I cannot lose the ability to think within Modernism. If I do, I lose the ability to reflect intelligently and critically on myself, on traditions, and on power. I lose even what it means to reflect intelligently and critically. Yet if I fail to enter Postmodernism, I cling to the past like a blanket, even while it no longer exists. Living with the postmodern paradox is easy, really. I always wish I had taken my post dox.
Neither Modernism nor Postmodernism alone is valid—and neither one is dispensable. Both have gone into the puzzling mix of what I call generation X art. Postmodernism is about an old world dying and a new world unable to be born. At least it cannot just sit there to be oohed and aahed over, and indeed a new era can never be born without contradiction, cynicism, and despair.
Baudelaire's prose poem was in a book sometimes called Le Spleen de Paris. A spleen can be an organ, suffering in life's contagious hospital. It can be righteous anger. Take your pick, but strategically.
Postmodernism is both nostalgic and political, and that is only right. All that one can do, whether in art or in politics, is to keep crying. When artists and writers are exhausted, they just cry ever more softly. The best are those who laugh the loudest and cry most insistently. If the kids fall asleep until they get there, they will be in big trouble.

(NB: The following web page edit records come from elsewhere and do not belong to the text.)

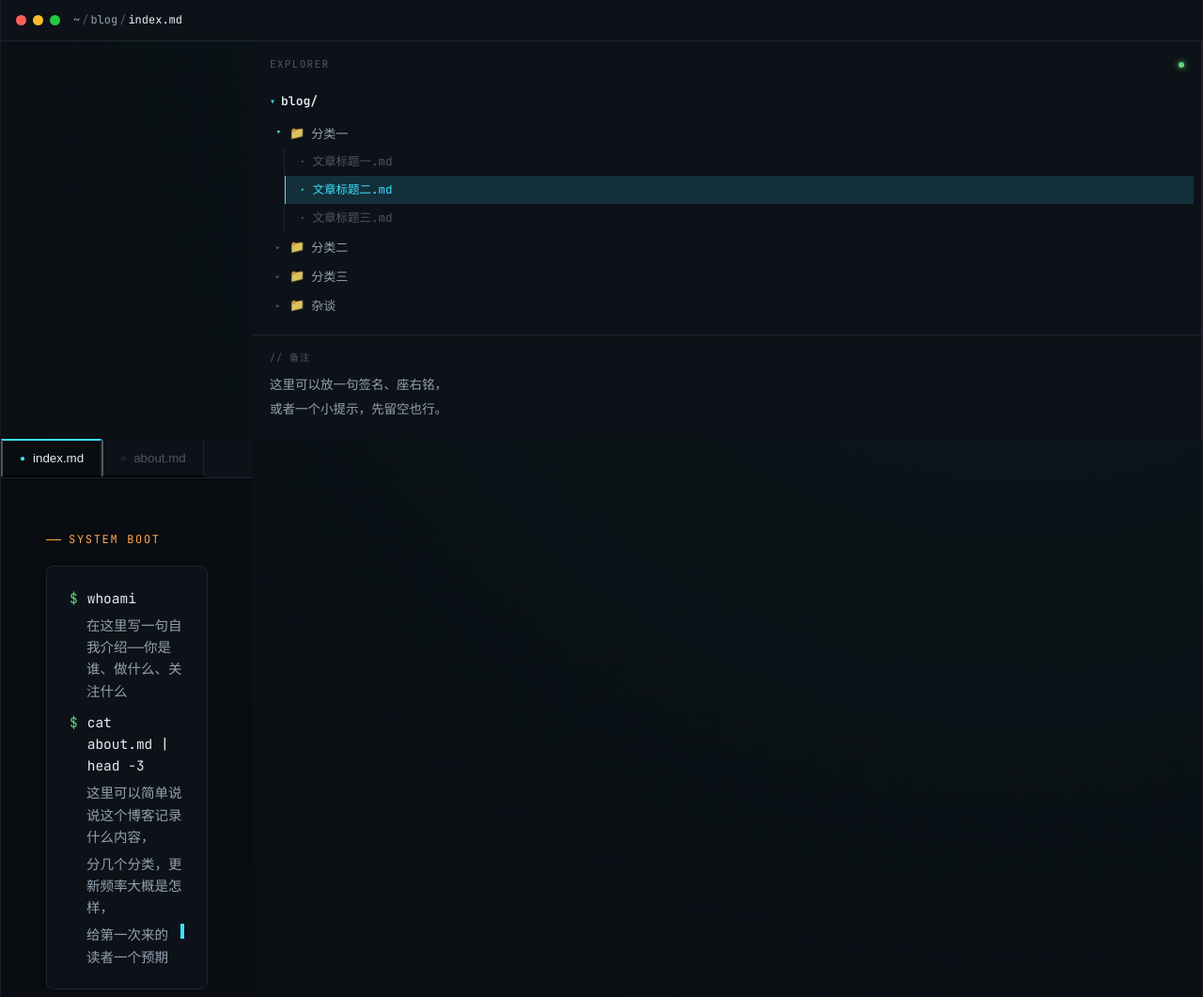
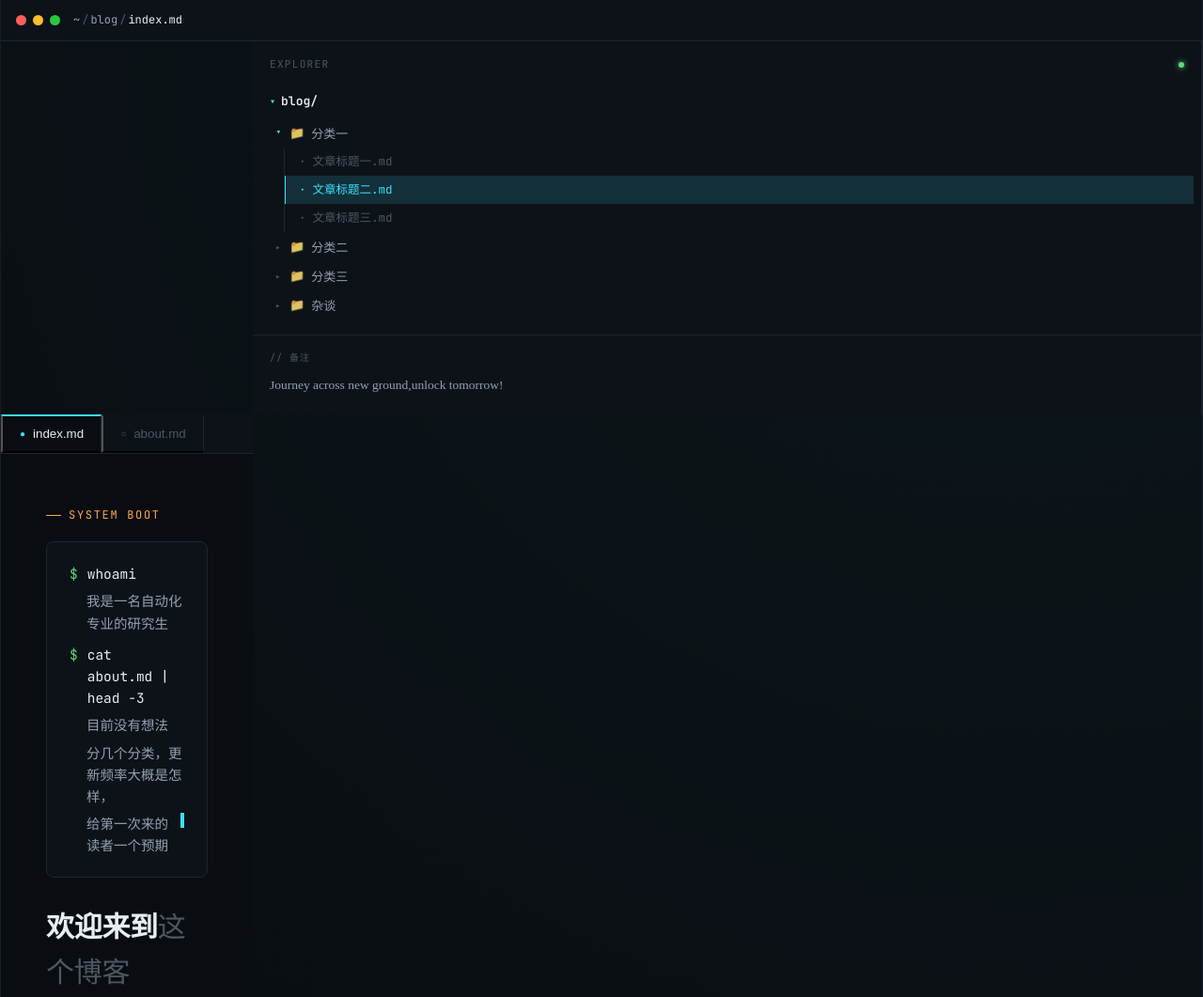
Before and after one commit to jangut/jangut.github.io, a plain HTML site: page index.html in a window 1280 px wide. Shown: the top 1061 px of the page at 94% size. Drawn offline with Linux system fonts and the light colour scheme.

Commit message:
Update title and personal introduction in index.html

```diff
--- a/index.html
+++ b/index.html
@@ -3,7 +3,7 @@
 <head>
 <meta charset="UTF-8">
 <meta name="viewport" content="width=device-width, initial-scale=1.0">
-<title>~/blog</title>
+<title>jangut's personal blog</title>
 <link rel="preconnect" href="https://fonts.googleapis.com">
 <link rel="preconnect" href="https://fonts.gstatic.com" crossorigin>
 <link href="https://fonts.googleapis.com/css2?family=JetBrains+Mono:wght@400;500;600;700&family=Noto+Serif+SC:wght@500;700&display=swap" rel="stylesheet">
@@ -575,7 +575,7 @@
       <div class="sidebar-footer">
         <div class="label">// 备注</div>
         <div class="couplet">
-          这里可以放一句签名、座右铭，<br>或者一个小提示，先留空也行。
+          Journey across new ground,unlock tomorrow!
         </div>
       </div>
     </aside>
@@ -597,9 +597,9 @@
 
             <div class="terminal">
               <div class="row"><span class="prompt">$</span><span class="cmd">whoami</span></div>
-              <div class="row out">在这里写一句自我介绍——你是谁、做什么、关注什么</div>
+              <div class="row out">我是一名自动化专业的研究生</div>
               <div class="row" style="margin-top:10px"><span class="prompt">$</span><span class="cmd">cat about.md | head -3</span></div>
-              <div class="row out">这里可以简单说说这个博客记录什么内容，</div>
+              <div class="row out">目前没有想法</div>
               <div class="row out" style="padding-left:18px">分几个分类，更新频率大概是怎样，</div>
               <div class="row out" style="padding-left:18px">给第一次来的读者一个预期<span class="cursor"></span></div>
             </div>
```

This essay was among my first, in the mid-1990s, and it was part of the impetus for this Web site. After twenty years, I have revised it substantially for clarity, with more recent references here and there. It may still sound dated at best, now that "theory" has lost much of its authority and the market rules. Maybe neither Modernism nor Postmodernism matters half as much today. Still, now that critics talk of "Neo-Mannerism," maybe it still helps to think about a critical engagement with the recent past.